I brought a 35-mm automatic film camera my first summer at the Keewaydin canoe camp in Ontario. I was 13. One of my fellow campers had a manual 35mm SLR camera with a beautiful lens by comparison. Looking through the viewfinder while we were on our first trip, I saw how a lens could allow manual focusing and sharply framed compositions.
It was my first memorable feeling for the technical aspect of making images connecting with my vision. I still remember the details of that moment looking north up the lake from our island campsite.
The next summer I brought a 35-mm SLR camera given to me over the winter by my grandfather who also loved photography and recognized my emerging interest. The first few summers back in Ontario I made photographs to share the wilderness experience with family and friends back home.
After a few years past I began to look for things I hadn't photographed before, like the tactile details of a tumpline knot or blackened fire irons.
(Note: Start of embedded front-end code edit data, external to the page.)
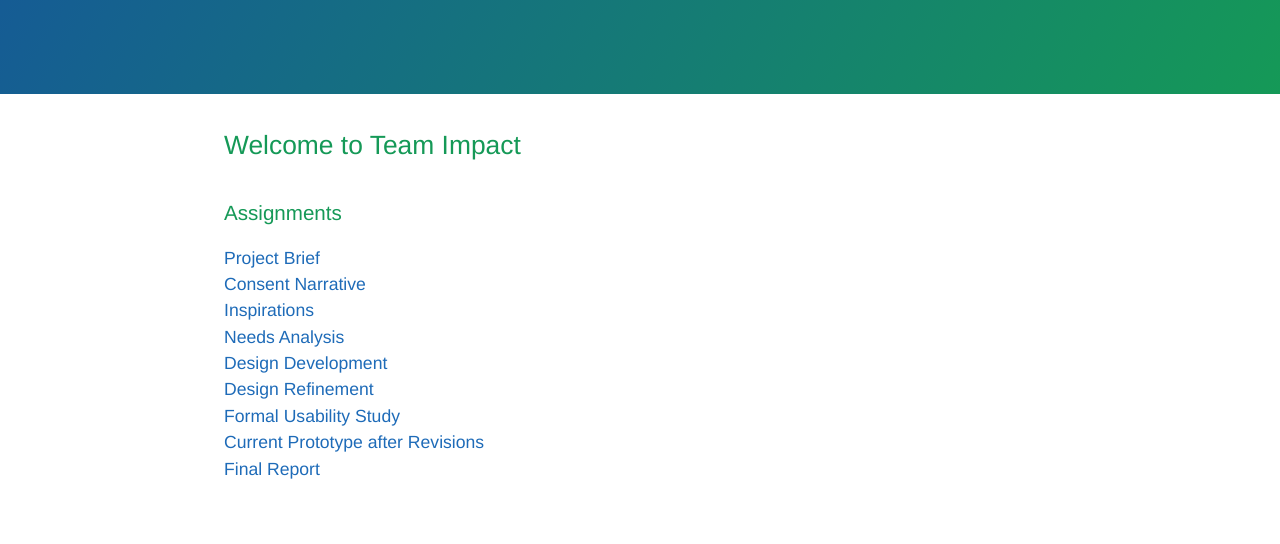
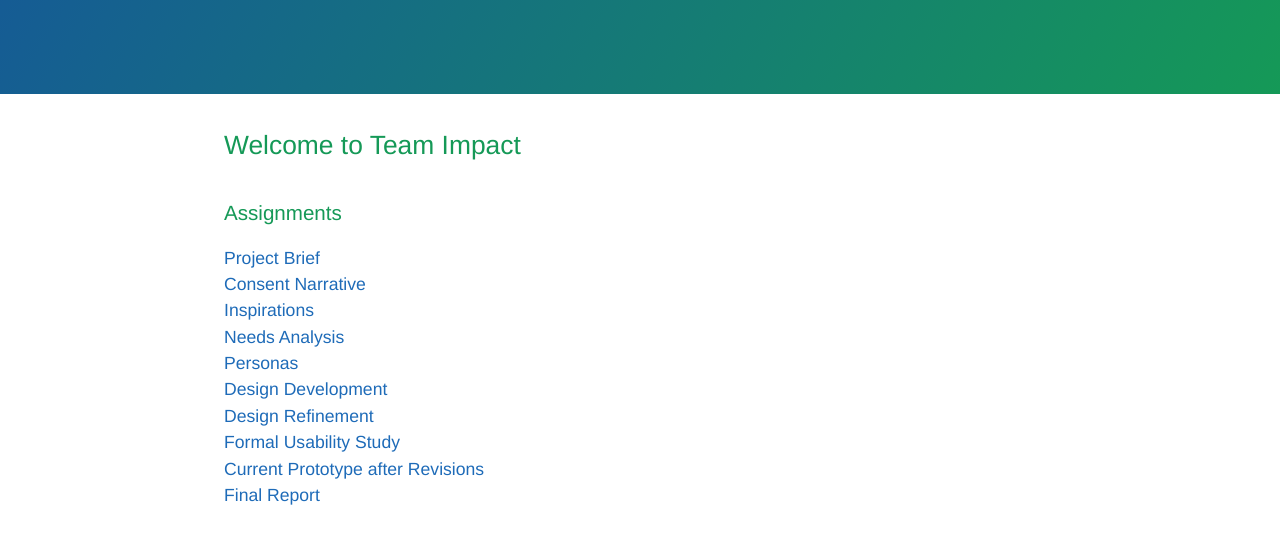
Before and after one commit to zbhuiyan/ImpactWebsite, a plain HTML site: page index.html in a window 1280 px wide. Shown: the part 176-720 px from the top of the page. Drawn offline with Linux system fonts and the light colour scheme; a web font is replaced by a local one.

Commit message:
added personas

```diff
--- a/index.html
+++ b/index.html
@@ -34,12 +34,12 @@
 <a href="./consentnarrative.html">Consent Narrative</a><br>
 <a href="./favoriteinspirations.html">Inspirations</a><br>
 <a href="./NeedsAnalysis.html">Needs Analysis</a><br>
+<a href="./Personas.html">Personas</a><br>
 <a href="./design_development/designDevelopment.html">Design Development</a><br>
 <a href="./design_refinement/DesignRefinement.html">Design Refinement</a><br>
 <a href="./FormalUsabilityStudy.html">Formal Usability Study</a><br>
 <a href="./Updateonrevisions.html">Current Prototype after Revisions</a><br>
 <a href="./UXDesignFinalReport.docx.html">Final Report</a><br>
-
 
     </section>
 
```
Also changed, not shown: Personas.html (added, +1 -0 lines).
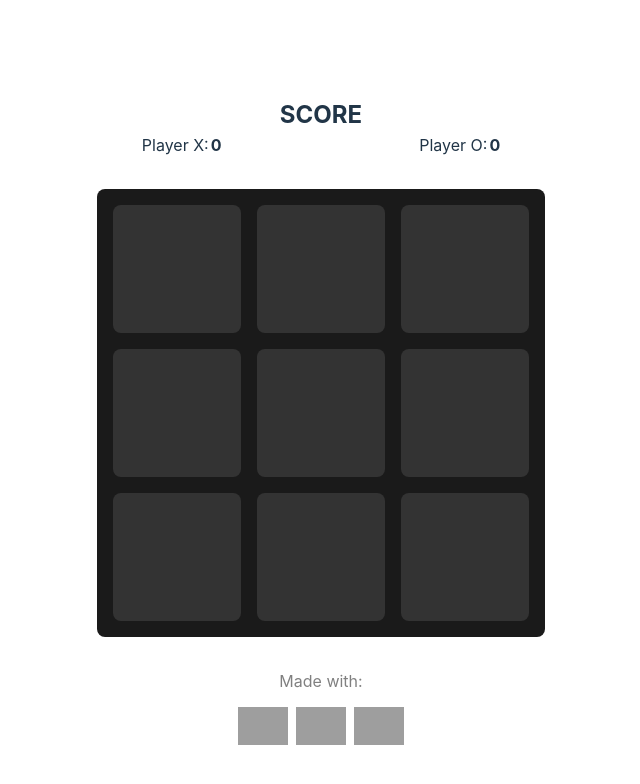
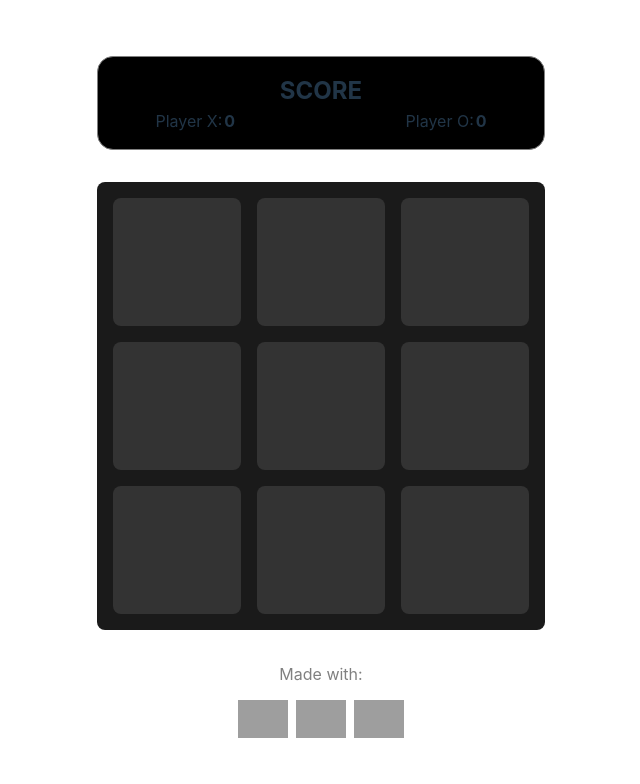
Before and after one commit to matedefalco/ta-te-ti, a React (Vite) app: page / in a window 1280 px wide. Shown: the top 784 px of the page, without its empty margins (319-959 px from the left). Built offline with nearby package versions, Linux system fonts and the light colour scheme; grey boxes are pictures that could not be loaded.

Commit message:
Final styles

```diff
--- a/src/Views/References/references.module.css
+++ b/src/Views/References/references.module.css
@@ -6,6 +6,7 @@
   flex-direction: column;
   align-items: center;
   margin-top: 32px;
+  margin-bottom: 32px;
 }
 
 .section p {
--- a/src/Views/Scores/score.module.css
+++ b/src/Views/Scores/score.module.css
@@ -2,13 +2,18 @@
   font-size: x-large;
   font-weight: bold;
   margin: 0;
-  margin-top: 3rem;
 }
 
 .section {
   display: flex;
   flex-direction: column;
   align-items: center;
+  background-color: black;
+  border: 1px solid gray;
+  border-radius: 16px;
+  margin-bottom: 32px;
+  margin-top: 32px;
+  padding: 16px;
 }
 
 .flex {
@@ -17,7 +22,6 @@
 }
 
 .div {
-  margin-bottom: 32px;
   display: flex;
   justify-content: space-between;
   width: 80%;
```
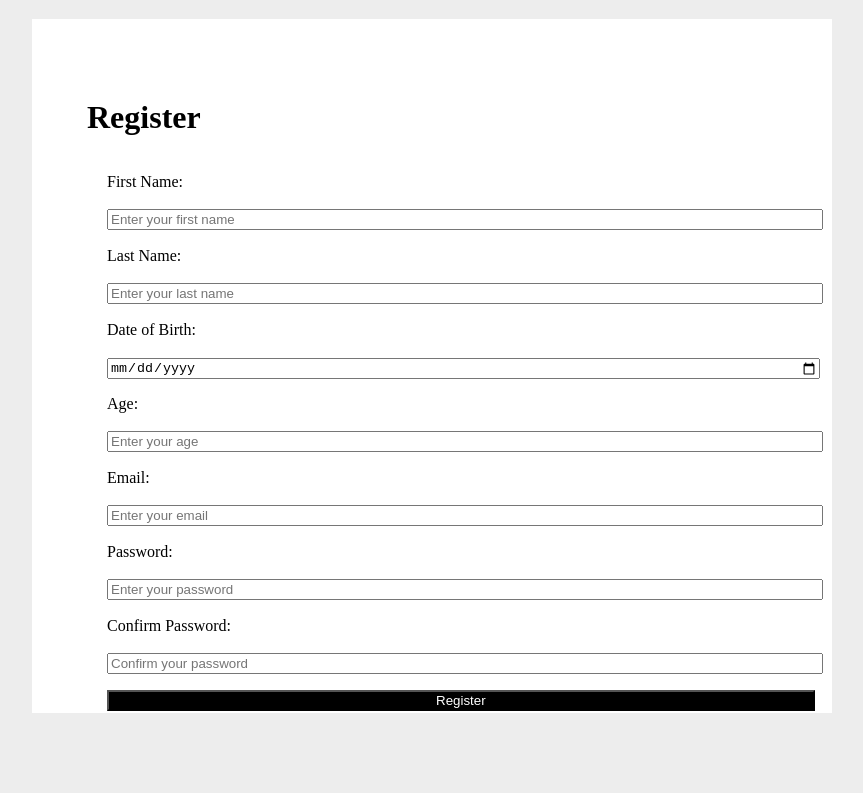
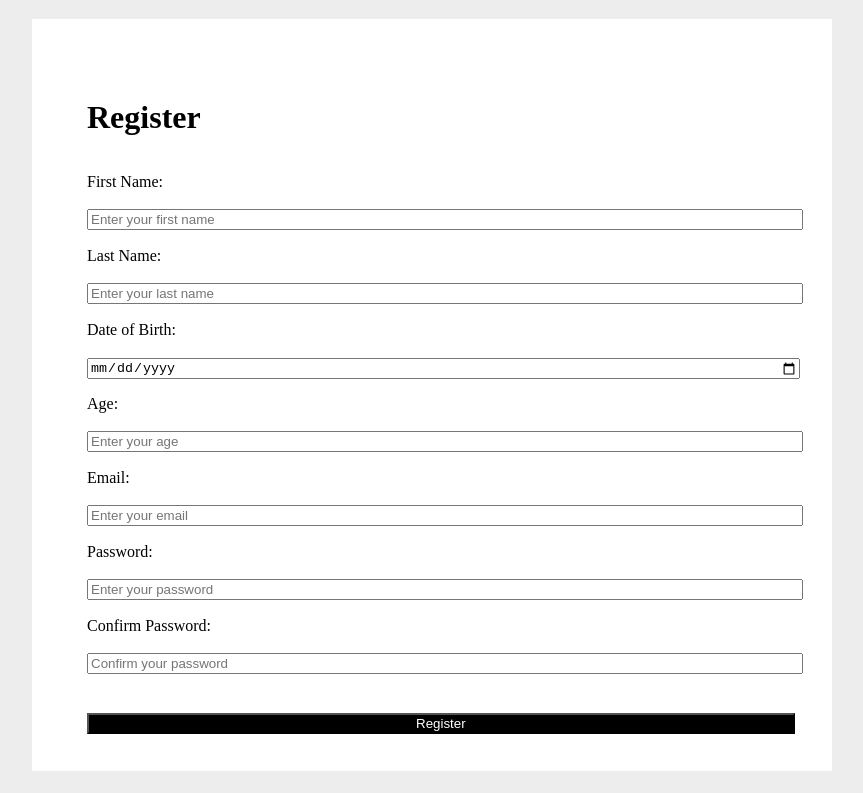
Before and after one commit to Prajjwalajit15/F1C2, a plain HTML site: page index.html in a window 1280 px wide. Shown: the part 729-1522 px from the top of the page, without its empty margins (208-1071 px from the left). Before the commit the page ends 1463 px from the top, so only its background shows below. Drawn offline with Linux system fonts and the light colour scheme.

Commit message:
file is ready to deploy

```diff
--- a/index.html
+++ b/index.html
@@ -129,7 +129,7 @@
             <label  for="confirm-password">Confirm Password:</label><br>
             <input    type="password" id="confirm-password" name="confirm-password" placeholder="Confirm your password" required><br>
 
-            <input  type="submit" value="Register" style="background-color: black; color: white;"><br>
+            <input  type="submit" value="Register" style="background-color: black; color: white;  margin-bottom:5% ;margin-top: 5%;"><br>
         </form>
 
       </div>
--- a/style.css
+++ b/style.css
@@ -68,7 +68,6 @@ form {
 }
 input,label{
     width:95%;
-    margin-left: 20px;
 }
 #books,
 #rg {
```
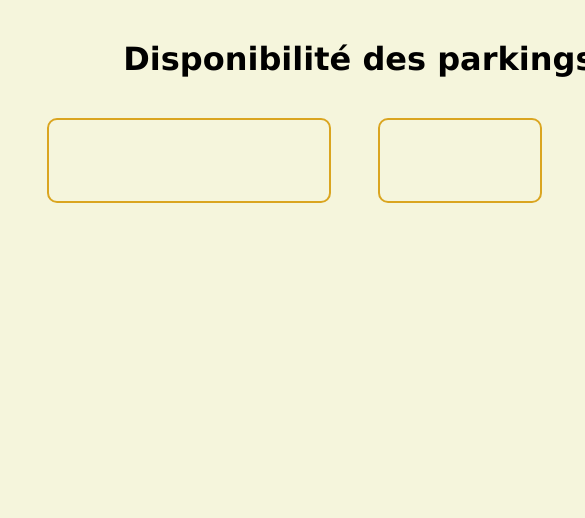
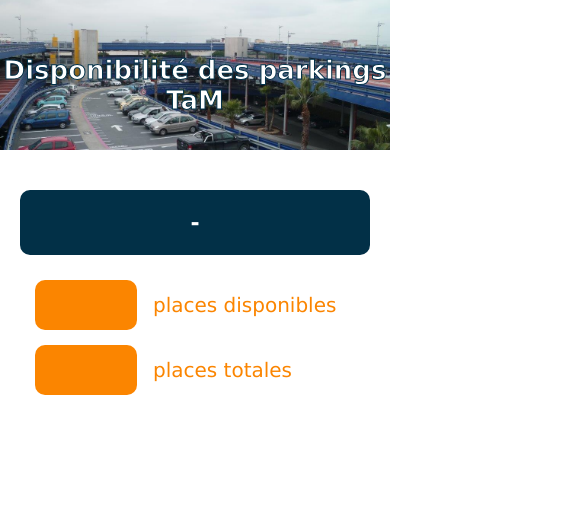
Before and after one commit to SimFour64/parkingTAM, a plain HTML site: page index.html in a window 390 px wide. Shown: the top 518 px of the page, 585 px wide, since content can reach past the window. Drawn offline with Linux system fonts and the light colour scheme; no server answers.

Commit message:
v2 site
Improving css style, adding responsive

```diff
--- a/index.html
+++ b/index.html
@@ -2,23 +2,41 @@
 <html lang="fr">
     <head>
         <meta charset="utf-8" />
+        <meta name="viewport" content="width=device-width, initial-scale=1.0">
         <link rel="stylesheet" href="style_index.css">
         <title>Places de parking TaM</title>
     </head>
 
     <body>
+        <header>
+            <h1>Disponibilité des parkings TaM</h1>
+        </header>
 
-        <h1>Disponibilité des parkings TaM</h1>
+        <section>
+            <div id = 'response'>
+                <div id="divParkingName">-</div>
+                <table>
+                    <tr>
+                        <td id="divParkingFreeSpots"></td>
+                        <td class="text-left">places disponibles</td>
+                    </tr>
+                    <tr>
+                        <td id="divParkingTotalSpots"></td>
+                        <td class="text-left">places totales</td>
+                    </tr>
+                    <tr>
+                        <td id="divLocalisationParking"></td>
+                        <td id="tdSyRendre"class="text-left"></td>
+                    </tr>
+                </table>
 
-        <div id = 'response'>
-            <div id="divParkingName"></div>
-            <div id="divParkingFreeSpots"></div>
-            <div id="divLocalisationParking"></div>
-        </div>
 
-        <div id='parkingList'>
 
-        </div>
+            </div>
+
+            <div id='parkingList'></div>
+
+        </section>
 
 
         <script type="text/javascript" src="main.js"></script>
--- a/main.js
+++ b/main.js
@@ -7,7 +7,9 @@ const url = 'https://portail-api-data.montpellier3m.fr/offstreetparking';
 const divParkingList = document.getElementById('parkingList');
 const divParkingName = document.getElementById('divParkingName');
 const divParkingFreeSpots = document.getElementById('divParkingFreeSpots');
+const divParkingTotalSpots = document.getElementById('divParkingTotalSpots');
 const divLocalisationParking = document.getElementById('divLocalisationParking');
+const tdSyRendre = document.getElementById('tdSyRendre');
 
 // Requête sur les parkings existants et construction des boutons
 fetch(url)
@@ -33,12 +35,14 @@ fetch(url)
           .then(response => response.json())
           .then(data => {
             divParkingName.innerHTML = data[0]['name']['value'];
-            divParkingFreeSpots.innerHTML = data[0]['availableSpotNumber']['value'] + "/" + data[0]['totalSpotNumber']['value'];
+            divParkingFreeSpots.innerHTML = data[0]['availableSpotNumber']['value'];
+            divParkingTotalSpots.innerHTML = data[0]['totalSpotNumber']['value'];
 
             const coordX = data[0]['location']['value']['coordinates'][1];
             const coordY = data[0]['location']['value']['coordinates'][0];
             const urlParking = 'https://www.google.fr/maps?q=' + coordX + ',' + coordY;
-            divLocalisationParking.innerHTML = '<a href="' + urlParking + '" target="_blank">GO</a>';
+            divLocalisationParking.innerHTML = '<a href="' + urlParking + '" target="_blank"><img src="rond_orange.png"></a>';
+            tdSyRendre.innerHTML = "S'y rendre"
           })
           .catch(error => console.log(error));
       });
--- a/style_index.css
+++ b/style_index.css
@@ -1,51 +1,139 @@
+:root {
+	--color1: #8ECAE6;
+	--color2: #219EBC;
+	--color3: #023047;
+	--color4: #FFB703;
+	--color5: #FB8500;
+}
+
 body {
-	width: 800px;
-	margin: auto;
+	font-family: "verdana";
+	background-color: white;
+	margin: 0;
 	text-align: center;
-	font-family: "verdana";
-	background: beige;
+}
+
+header {
+	background: url(parking.jpg) no-repeat center/100%;
+	height: 150px;
 }
 
 h1 {
-	margin: 40px;
+	font-size: 35px;
+	color: white;
+	-webkit-text-stroke: 1px var(--color3);
+	margin: 0;
+	padding-top: 55px;
+	text-align: center;
 }
 
-#parkingList {
-	display: flex;
-	flex-wrap: wrap;
-	justify-content: center;
+#response {
+	font-size: 25px;
+	margin: 40px 0;
 }
 
-
 button {
+	color: var(--color2);
+	font-weight: bold;
 	margin: 7px;
 	padding: 25px;
-	border: solid 1px #999999;
+	border: solid 3px var(--color2);
 	border-radius: 5px;
 	font-size: x-large;
 }
 
+button:hover {
+	cursor: pointer;
+}
+
 #divParkingName {
-	width: 35%;
-	padding: 25px 0;
-	border: solid 2px goldenrod;
+	width: 500px;
+	margin: auto;
+	padding: 20px 0;
+	color: white;
+	background-color: var(--color3);
+	font-weight: bold;
 	border-radius: 10px;
 }
 
-#divParkingFreeSpots, #divLocalisationParking {
-	width: 20%;
-	padding: 25px 0;
-	border: solid 2px goldenrod;
-	border-radius: 10px;
+table {
+	width: 500px;
+	margin: auto;
+	margin-top: 10px;
+	border-spacing: 15px;
+}
+
+tr {
+	height: 60px;
 }
 
 
+#divParkingFreeSpots, #divParkingTotalSpots {
+	border-radius: 10px;
+	background-color: var(--color5);
+	color: whitesmoke;
+	width: 150px;
+}
 
-#response {
-	height: 85px;
-	font-size: 25px;
+
+div#parkingList {
 	display: flex;
 	flex-wrap: wrap;
-	justify-content: space-evenly;
-	margin: 40px 0;
+	justify-content: center;
+	width: 750px;
+	margin: auto;
 }
+
+.text-left {
+	text-align: left;
+	color: var(--color5);
+}
+
+img {
+	height: 50px;
+}
+
+
+/* RESPONSIVE DESIGN */
+@media screen and (max-width: 767px) {
+
+	h1 {
+		font-size: 26px;
+	}
+
+	#divParkingName {
+		width: 350px;
+		font-size: 22px;
+	}
+
+	#divParkingFreeSpots, #divParkingTotalSpots {
+		font-size: 25px;
+		width: 100px;
+	}
+
+	table {
+		width: 350px;
+		font-size: 20px;
+	}
+
+	tr {
+		height: 50px;
+	}
+
+	.text-left {
+		font-size: 20px;
+	}
+
+
+	div#parkingList {
+		width: 350px;
+	}
+
+	button {
+		margin: 5px;
+		padding: 15px;
+		font-size: large;
+	}
+
+
+}
```
Also changed, not shown: parking.jpg (added), rond_orange.png (added).
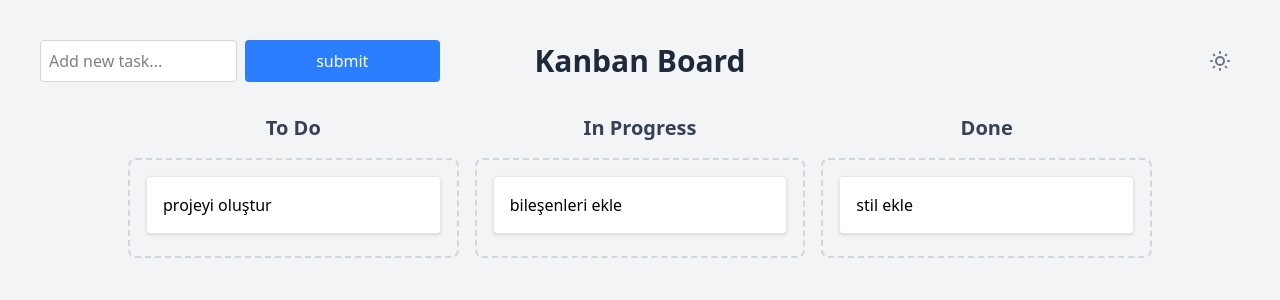
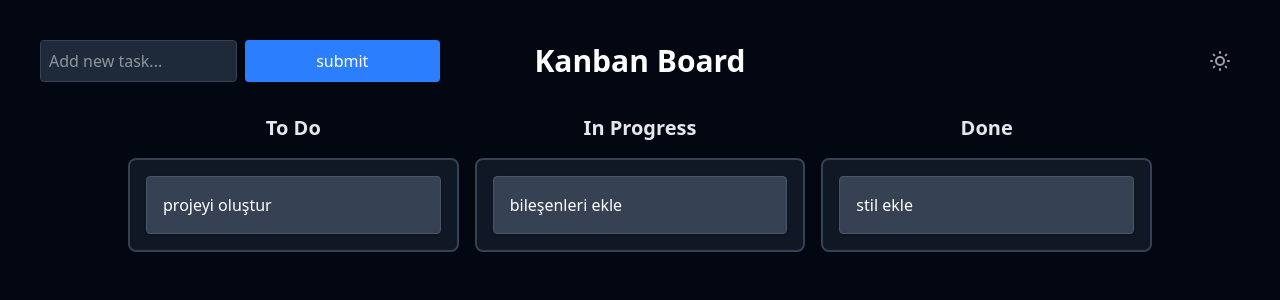
Before and after one commit to Erdem-Baran/kanban-board, a React (Vite) app: page / in a window 1280 px wide. Shown: the top 300 px of the page. Built offline with nearby package versions, Linux system fonts and the light colour scheme.

Commit message:
"theme updated"

```diff
--- a/src/App.css
+++ b/src/App.css
@@ -1 +1,2 @@
 @import "tailwindcss";
+@variant dark (&:where(.dark, .dark *));
--- a/src/App.tsx
+++ b/src/App.tsx
@@ -3,7 +3,6 @@
 import { Droppable } from "./components/Droppable";
 import { Draggable } from "./components/Draggable";
 import type { Task } from "./types/Types";
-import { CiLight } from "react-icons/ci";
 import ThemeToggle from "./components/ThemeToggle";
 
 export default function App() {
@@ -37,7 +36,7 @@
   };
 
   return (
-    <div className="p-10 min-h-screen bg-gray-100 dark:bg-gray-900 transition-colors duration-300">
+    <div className="p-10 min-h-screen bg-gray-100 dark:bg-gray-950 transition-colors duration-300">
       <div className="grid grid-cols-3 items-center mb-8">
         <div>
           <form onSubmit={handleFormSubmit} className="flex gap-2">
--- a/src/components/Droppable.tsx
+++ b/src/components/Droppable.tsx
@@ -12,7 +12,7 @@
   return (
     <div
       ref={setNodeRef}
-      className="p-4 rounded-lg min-h-[100px] w-full border-2 border-dashed transition-colors ${bgClass} border-gray-300 dark:border-gray-700"
+      className={`p-4 rounded-lg min-h-[100  w-full border-2 border也border-dashed transition-colors ${bgClass} border-gray-3ly-200 dark:border-gray-700`}
     >
       {props.children}
     </div>
```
Back home I would print, edit, and put my photographs into albums.
This was when I first learned how images and collections of images could become a narrative.